A racy low-downforce aerodynamic rules package that puts the control in the hands of the driver combined with an aging surface that chews up tires like Cookie Monster does cookies to craft the most memorable race of the season. The proceedings were a stark contrast to races too often determined not by which driver is better but who can best take advantage of clean air and track position.
Throughout the night passing and gritty side-by-side racing were commonplace, as drivers fought to maintain control of a car wanting to spin out thanks largely to a shrunken rear spoiler and tires that lost upwards of two seconds over the course of a run. What Darlington represented was the epitome of the style of racing identifiable to NASCAR that propelled the sport to unimaginable heights in the American consciousness.
“This is as good as it gets,” Southern 500 winner Carl Edwards said. “This is what it’s about — sliding cars, the tires are falling off.”
A frequent utterance by drivers of late is the cars had become too easy to wheel, that their ability was marginalized by an over-reliance on aerodynamics.
Brad Keselowski said Saturday he judges whether a particular aerodynamic package is suitable based on the number of single-car spins. If the number is low then drivers aren’t being challenged; the racing is too easy. Conversely, if the number swings unreasonably in the other direction, then the degree of difficulty is askew.
So what did he think of a package that generated a Darlington record 18 cautions?
Said Keselowski: “It separates the race car drivers from the pretenders, and that’s the way it should be.”
And though Keselowski’s comments are tempered some by the fact he started on the pole, led a race-high 196 laps and finished second, he wasn’t alone in offering vociferous admiration.
“I love the package,” said Dale Earnhardt Jr., who finished eighth.
“I am a big fan of this package.
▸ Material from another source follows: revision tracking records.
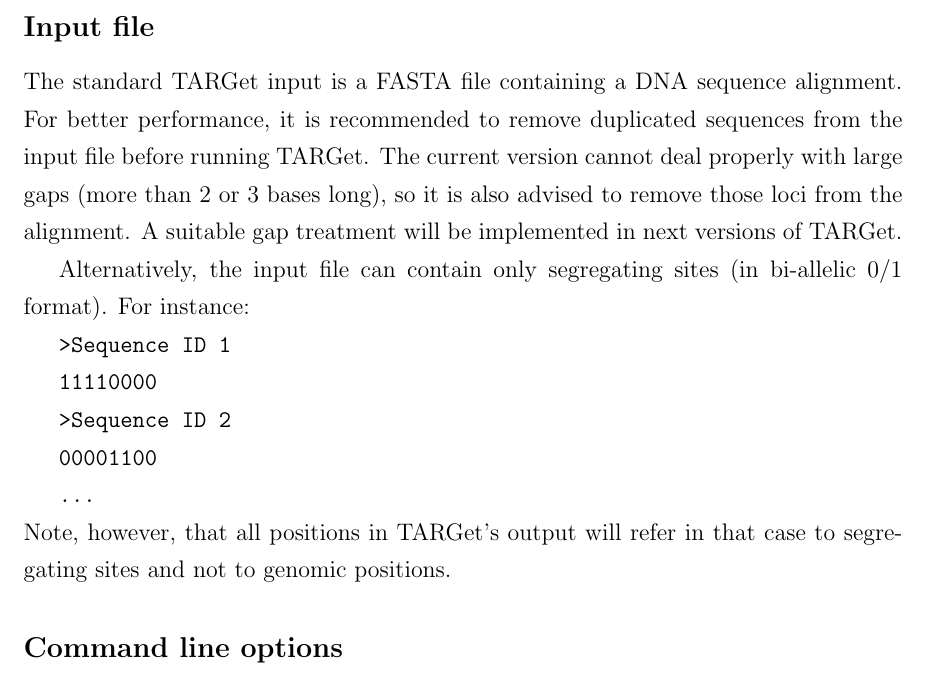
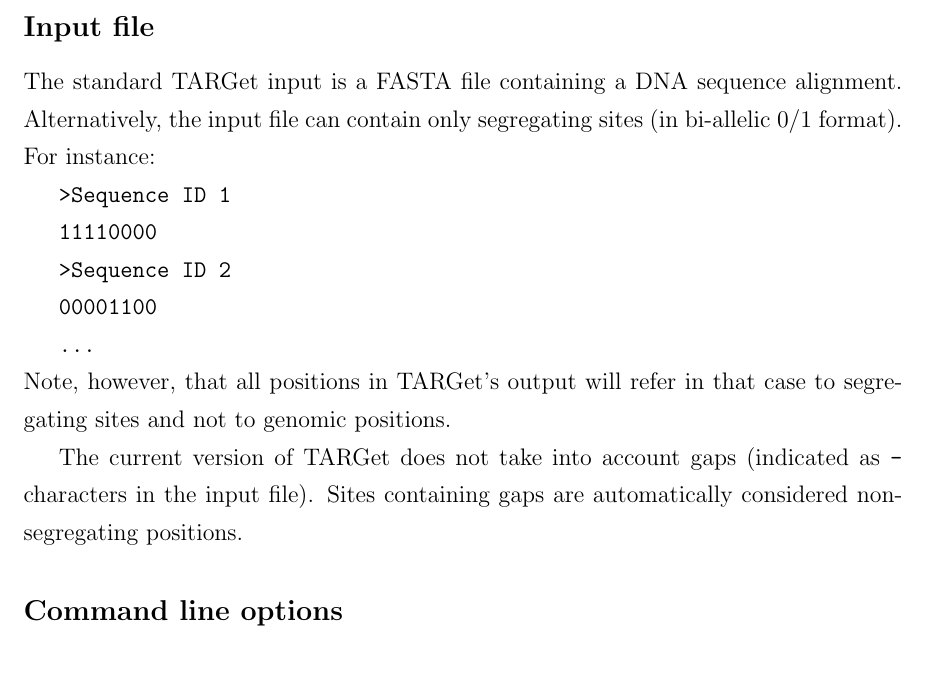
Before and after one commit to CamaraLab/TARGet, a LaTeX document (doc/Manual.tex): part of page 4 of 11, cut so that both start at the same text. Compiled offline with pdfLaTeX.

Commit message:
Gap treatment

```diff
--- a/doc/Manual.tex
+++ b/doc/Manual.tex
@@ -343,9 +343,7 @@
 
 \subsection*{Input file}
 
-The standard TARGet input is a FASTA file containing a DNA sequence alignment. For better performance, it is recommended to remove duplicated sequences from the input file before running TARGet. The current version cannot deal properly with large gaps (more than 2 or 3 bases long), so it is also advised to remove those loci from the alignment. A suitable gap treatment will be implemented in next versions of TARGet.
-
-Alternatively, the input file can contain only segregating sites (in bi-allelic 0/1 format). For instance:
+The standard TARGet input is a FASTA file containing a DNA sequence alignment. Alternatively, the input file can contain only segregating sites (in bi-allelic 0/1 format). For instance:
 
 \texttt{>Sequence ID 1}
 
@@ -358,6 +356,8 @@
 \texttt{\ldots}
 
 \noindent Note, however, that all positions in TARGet's output will refer in that case to segregating sites and not to genomic positions.
+
+The current version of TARGet does not take into account gaps (indicated as \texttt{-} characters in the input file). Sites containing gaps are automatically considered non-segregating positions.
 
 \subsection*{Command line options}
 
```
Also changed, not shown: doc/Manual.pdf.
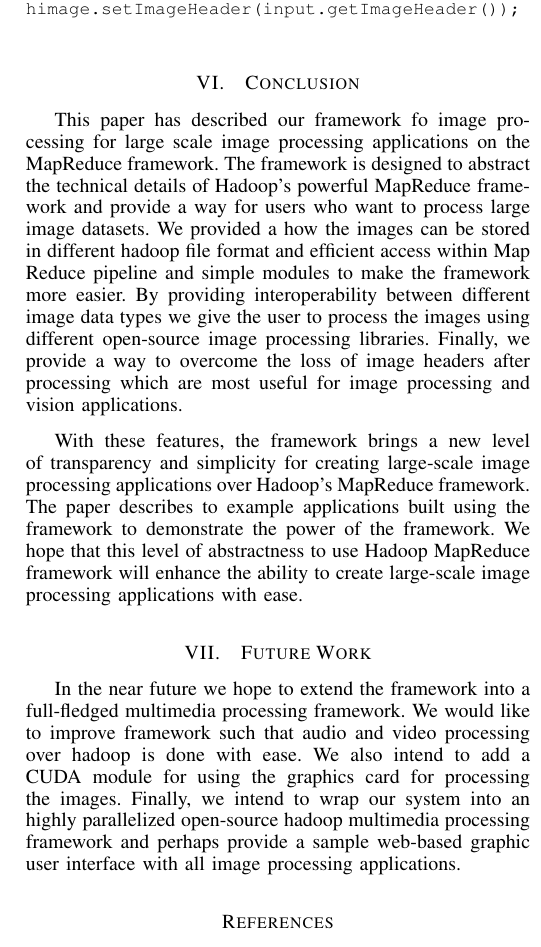
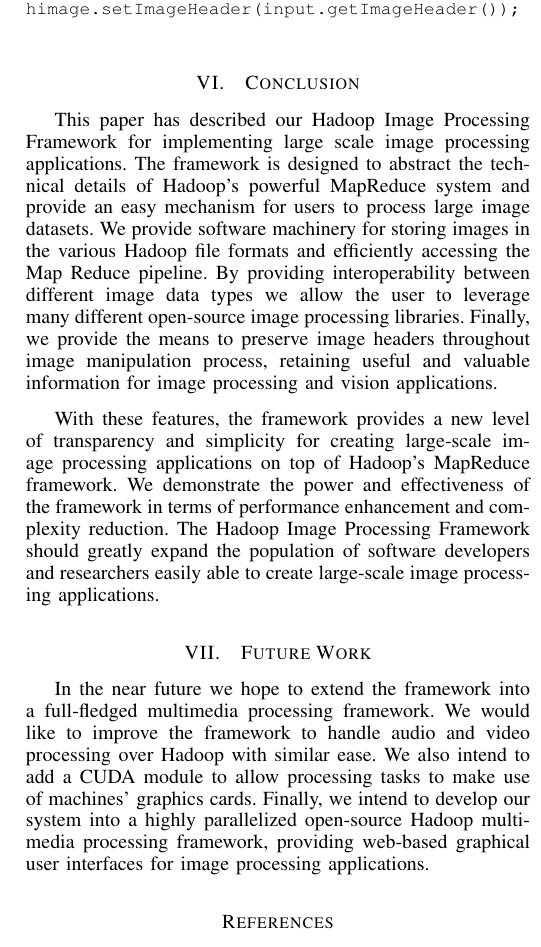
Before and after one commit to sridhav/Paper, a LaTeX paper (Paper.tex): part of one column of page 8 of 8, cut so that both start at the same text. Compiled offline with pdfLaTeX.

Commit message:
Finished editing, except for related work.

```diff
--- a/Paper.tex
+++ b/Paper.tex
@@ -780,14 +780,39 @@ himage.setImageHeader(input.getImageHeader());
 
 \end{lstlisting}
 \section{Conclusion}
-This paper has described our framework fo image processing for large scale image processing applications on the MapReduce framework. The framework is designed to abstract the technical details of Hadoop's powerful MapReduce framework and provide a way for users who want to process large image datasets. We provided a how the images can be stored in different hadoop file format and efficient access within Map Reduce pipeline and simple modules to make the framework more easier. By providing interoperability between different image data types we give the user to process the images using different open-source image processing libraries. Finally, we provide a way to overcome the loss of image headers after processing which are most useful for image processing and vision applications.
+This paper has described our Hadoop Image Processing Framework for
+implementing large scale image processing applications.  The framework
+is designed to abstract the technical details of Hadoop's powerful
+MapReduce system and provide an easy mechanism for users to process
+large image datasets. We provide software machinery for storing images
+in the various Hadoop file formats and efficiently accessing the Map
+Reduce pipeline.  By providing interoperability between different
+image data types we allow the user to leverage many different
+open-source image processing libraries. Finally, we provide the means
+to preserve image headers throughout image manipulation process,
+retaining useful and valuable information for image processing and
+vision applications.
 
-With these features, the framework brings a new level of transparency and simplicity for creating large-scale image processing applications over Hadoop's MapReduce framework. The paper describes to example applications built using the framework to demonstrate the power of the framework. We hope that this level of abstractness to use Hadoop MapReduce framework will enhance the ability to create large-scale image processing applications with ease.
+With these features, the framework provides a new level of
+transparency and simplicity for creating large-scale image processing
+applications on top of Hadoop's MapReduce framework.  We demonstrate
+the power and effectiveness of the framework in terms of performance
+enhancement and complexity reduction.  The Hadoop Image Processing
+Framework should greatly expand the population of software developers
+and researchers easily able to create large-scale image processing
+applications.
 
 \section{Future Work}
-In the near future we hope to extend the framework into a full-fledged multimedia processing framework. We would like to improve framework such that audio and video processing over hadoop is done with ease. We also intend to add a CUDA module for using the graphics card for processing the images. Finally, we intend to wrap our system into an highly parallelized open-source hadoop multimedia processing framework and perhaps provide a sample web-based graphic user interface with all image processing applications.
+In the near future we hope to extend the framework into a full-fledged
+multimedia processing framework. We would like to improve the
+framework to handle audio and video processing over Hadoop with
+similar ease. We also intend to add a CUDA module to allow processing
+tasks to make use of machines' graphics cards. Finally, we intend to
+develop our system into a highly parallelized open-source Hadoop
+multimedia processing framework, providing web-based graphical user
+interfaces for image processing applications.
 
-	\bibliography{references}
-	\bibliographystyle{IEEEtran}
+\bibliography{references}
+\bibliographystyle{IEEEtran}
 
 \end{document}
```
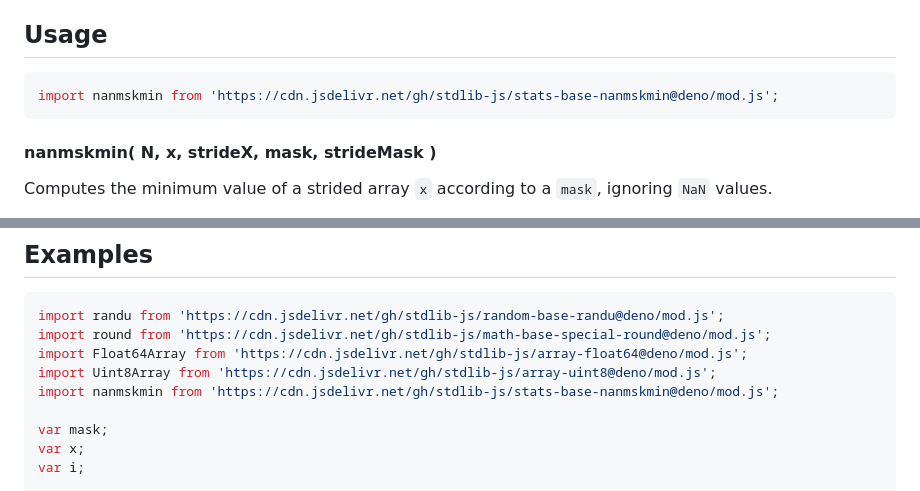
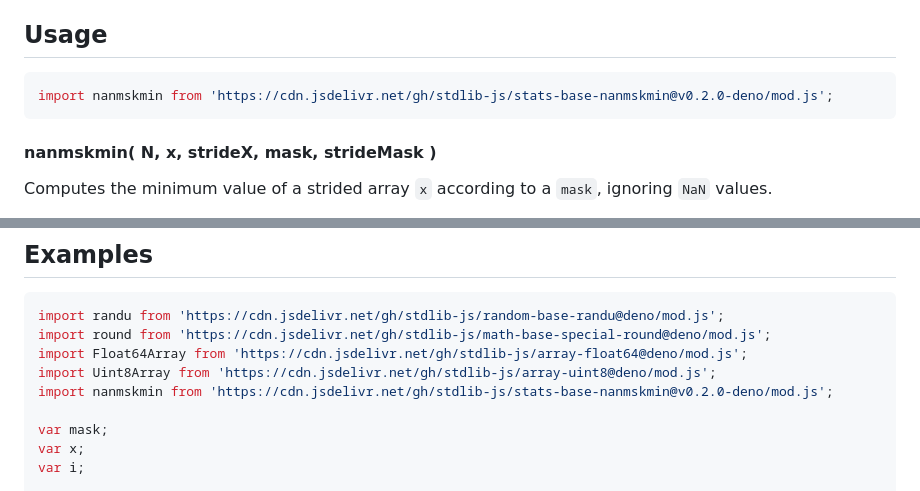
Before and after one commit to stdlib-js/stats-base-nanmskmin, a Markdown page: README.md, 2 parts joined by grey strips. Rendered like a GitHub page.

Commit message:
Update README.md for Deno bundle v0.2.0

````diff
--- a/README.md
+++ b/README.md
@@ -48,7 +48,7 @@ limitations under the License.
 ## Usage
 
 ```javascript
-import nanmskmin from 'https://cdn.jsdelivr.net/gh/stdlib-js/stats-base-nanmskmin@deno/mod.js';
+import nanmskmin from 'https://cdn.jsdelivr.net/gh/stdlib-js/stats-base-nanmskmin@v0.2.0-deno/mod.js';
 ```
 
 #### nanmskmin( N, x, strideX, mask, strideMask )
@@ -161,7 +161,7 @@ import randu from 'https://cdn.jsdelivr.net/gh/stdlib-js/random-base-randu@deno/
 import round from 'https://cdn.jsdelivr.net/gh/stdlib-js/math-base-special-round@deno/mod.js';
 import Float64Array from 'https://cdn.jsdelivr.net/gh/stdlib-js/array-float64@deno/mod.js';
 import Uint8Array from 'https://cdn.jsdelivr.net/gh/stdlib-js/array-uint8@deno/mod.js';
-import nanmskmin from 'https://cdn.jsdelivr.net/gh/stdlib-js/stats-base-nanmskmin@deno/mod.js';
+import nanmskmin from 'https://cdn.jsdelivr.net/gh/stdlib-js/stats-base-nanmskmin@v0.2.0-deno/mod.js';
 
 var mask;
 var x;
````
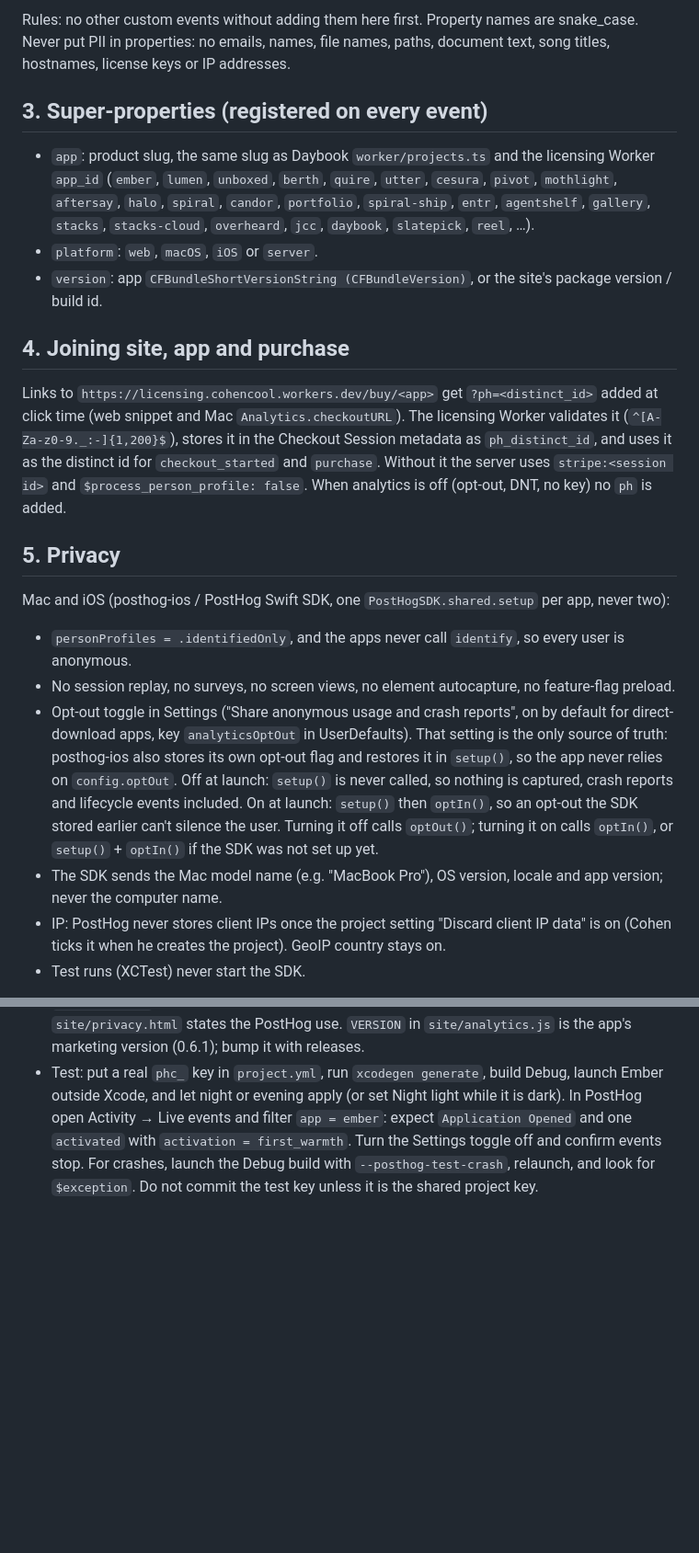
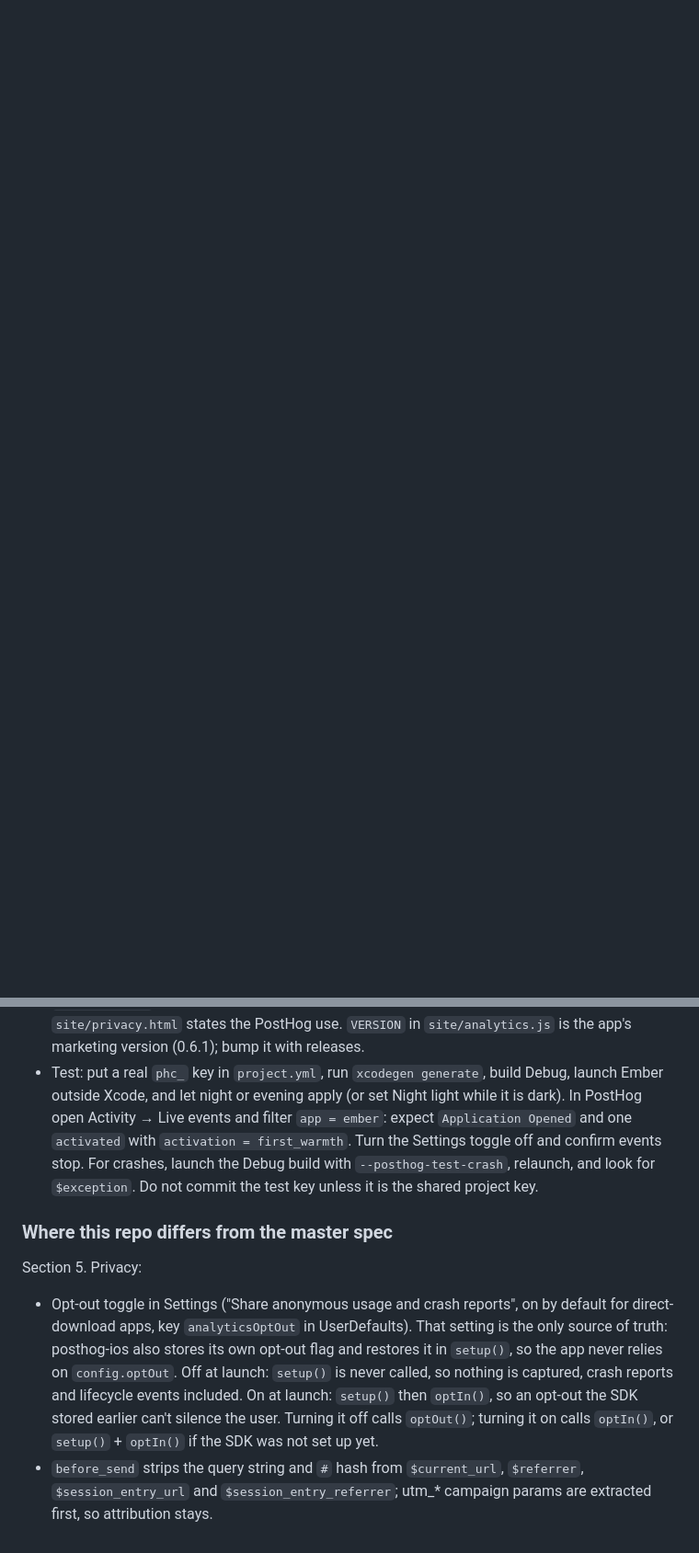
Before and after one commit to cococool13/ember, a Markdown page: docs/analytics.md, 2 parts joined by grey strips. Shown at 92% size. Rendered like a GitHub page; blank space fills up the shorter version.

Commit message:
docs: point analytics doc at the master spec
Co-Authored-By: Claude Opus 5.5 <noreply@anthropic.com>

```diff
--- a/docs/analytics.md
+++ b/docs/analytics.md
@@ -29,35 +5,0 @@ Version 1, 2026-10-22, Code & Builds. One copy lives in each repo as `docs/analy
-Rules: no other custom events without adding them here first. Property names are snake_case.
-Never put PII in properties: no emails, names, file names, paths, document text, song titles, hostnames,
-license keys or IP addresses.
-
-## 3. Super-properties (registered on every event)
-- `app`: product slug, the same slug as Daybook `worker/projects.ts` and the licensing Worker `app_id`
-  (`ember`, `lumen`, `unboxed`, `berth`, `quire`, `utter`, `cesura`, `pivot`, `mothlight`, `aftersay`,
-  `halo`, `spiral`, `candor`, `portfolio`, `spiral-ship`, `entr`, `agentshelf`, `gallery`, `stacks`,
-  `stacks-cloud`, `overheard`, `jcc`, `daybook`, `slatepick`, `reel`, …).
-- `platform`: `web`, `macOS`, `iOS` or `server`.
-- `version`: app `CFBundleShortVersionString (CFBundleVersion)`, or the site's package version / build id.
-
-## 4. Joining site, app and purchase
-Links to `https://licensing.cohencool.workers.dev/buy/<app>` get `?ph=<distinct_id>` added at click time
-(web snippet and Mac `Analytics.checkoutURL`). The licensing Worker validates it (`^[A-Za-z0-9._:-]{1,200}$`),
-stores it in the Checkout Session metadata as `ph_distinct_id`, and uses it as the distinct id for
-`checkout_started` and `purchase`. Without it the server uses `stripe:<session id>` and
-`$process_person_profile: false`. When analytics is off (opt-out, DNT, no key) no `ph` is added.
-
-## 5. Privacy
-Mac and iOS (posthog-ios / PostHog Swift SDK, one `PostHogSDK.shared.setup` per app, never two):
-- `personProfiles = .identifiedOnly`, and the apps never call `identify`, so every user is anonymous.
-- No session replay, no surveys, no screen views, no element autocapture, no feature-flag preload.
-- Opt-out toggle in Settings ("Share anonymous usage and crash reports", on by default for direct-download
-  apps, key `analyticsOptOut` in UserDefaults). That setting is the only source of truth: posthog-ios also
-  stores its own opt-out flag and restores it in `setup()`, so the app never relies on `config.optOut`. Off at
-  launch: `setup()` is never called, so nothing is captured, crash reports and lifecycle events included. On at
-  launch: `setup()` then `optIn()`, so an opt-out the SDK stored earlier can't silence the user. Turning it off
-  calls `optOut()`; turning it on calls `optIn()`, or `setup()` + `optIn()` if the SDK was not set up yet.
-- The SDK sends the Mac model name (e.g. "MacBook Pro"), OS version, locale and app version; never the
-  computer name.
-- IP: PostHog never stores client IPs once the project setting "Discard client IP data" is on (Cohen ticks it
-  when he creates the project). GeoIP country stays on.
-- Test runs (XCTest) never start the SDK.
-
@@ -123,3 +39,16 @@ each repo's PostHog branch (or a new `chore/posthog-key` branch if that PR has m
   `app = ember`: expect `Application Opened` and one `activated` with `activation = first_warmth`. Turn the Settings
   toggle off and confirm events stop. For crashes, launch the Debug build with `--posthog-test-crash`, relaunch, and
   look for `$exception`. Do not commit the test key unless it is the shared project key.
+
+### Where this repo differs from the master spec
+
+Section 5. Privacy:
+
+- Opt-out toggle in Settings ("Share anonymous usage and crash reports", on by default for direct-download
+  apps, key `analyticsOptOut` in UserDefaults). That setting is the only source of truth: posthog-ios also
+  stores its own opt-out flag and restores it in `setup()`, so the app never relies on `config.optOut`. Off at
+  launch: `setup()` is never called, so nothing is captured, crash reports and lifecycle events included. On at
+  launch: `setup()` then `optIn()`, so an opt-out the SDK stored earlier can't silence the user. Turning it off
+  calls `optOut()`; turning it on calls `optIn()`, or `setup()` + `optIn()` if the SDK was not set up yet.
+- `before_send` strips the query string and `#` hash from `$current_url`, `$referrer`, `$session_entry_url` and
+  `$session_entry_referrer`; utm_* campaign params are extracted first, so attribution stays.
```
Also changed, not shown: other parts of docs/analytics.md (+5 -54 lines).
I think everybody is,” 14th-place finisher Jamie McMurray said.
“I like the aero package. I like the racecar,” said Jeff Gordon, 16th in his final Darlington start.
And a record number of cautions aren’t a bad thing, but a telltale sign of who can adapt and who cannot, according to Denny Hamlin.
“Wrecks are good because we made our cars so idiot-proof over the last four or five years,” he said. “The tires were as hard as a rock and the cars so stiff it’s made it to where there were no wrecks anymore. This package, you’re sliding around so much that guys are making mistakes.”
That the low-downforce package, loudly pushed for by drivers, garnered wide praise was not a surprise. It had also received exemplary grades when last used in July at Kentucky Speedway, which saw a track-record number of lead changes and a significant increase in passing.
Series officials were less enthused, however. In the subsequent days following the July 11 event, NASCAR officials publicly stated how they needed to study the data to determine if this was the package they wanted to implement gradually in 2015 or on a more regular basis next season.
What officials preferred on intermediate ovals was pack racing and drafting comparable to the product associated with restrictor-plate racing at Daytona or Talladega. They spoke almost wistfully of a high-drag aero package in upcoming races at Indianapolis and Michigan.
Except Indianapolis and Michigan were resounding duds, with the high-drag package an unequivocal disaster, as drivers couldn’t pass and single-file racing remained the norm.
Meanwhile Kentucky and Darlington produced arguably the two best races of the season. And in an unmistakable positive sign that the sport is best served with a low-downforce package and tires that quickly wear, NASCAR executive vice president and chief racing development officer Steve O’Donnell spoke glowingly post-race about what unfolded during the Southern 500.
“I’m really pleased with the race product tonight,” O’Donnell said. “This certainly was a very positive night for us that we’ll build upon and take that momentum as we head into ’16.”
If there’s downside to Darlington, it’s that it is the last appearance of the low-downforce package in 2015. Wanting to stabilize its rules with the Chase for the Sprint Cup beginning in two weeks, NASCAR, understandably, will stick with the package it introduced prior to the season.
But expect the low-downforce package to be predominantly featured in 2016. That’s a positive as NASCAR attempts to energize a fan base numb to an abundant amount of tedious races not decided by skill, but by having clean air at the opportune time.
“I really think we’re at a bigger crossroads than most people realize,” Edwards said. “I think this is an opportunity for the sport to go in one of two directions. They can go the direction of making the sport competitive because the cars are easy to drive and everyone’s car is about the same and we can basically have Talladega every week, or they can go the direction of making the cars extremely hard to drive and showing the massive talent of the drivers, the crew chiefs and the pit crews.”
Devised as a way for NASCAR to reconnect with its roots, the Darlington weekend was an absolute success. But it also accomplished something else — showcasing definitively how NASCAR should be in the future.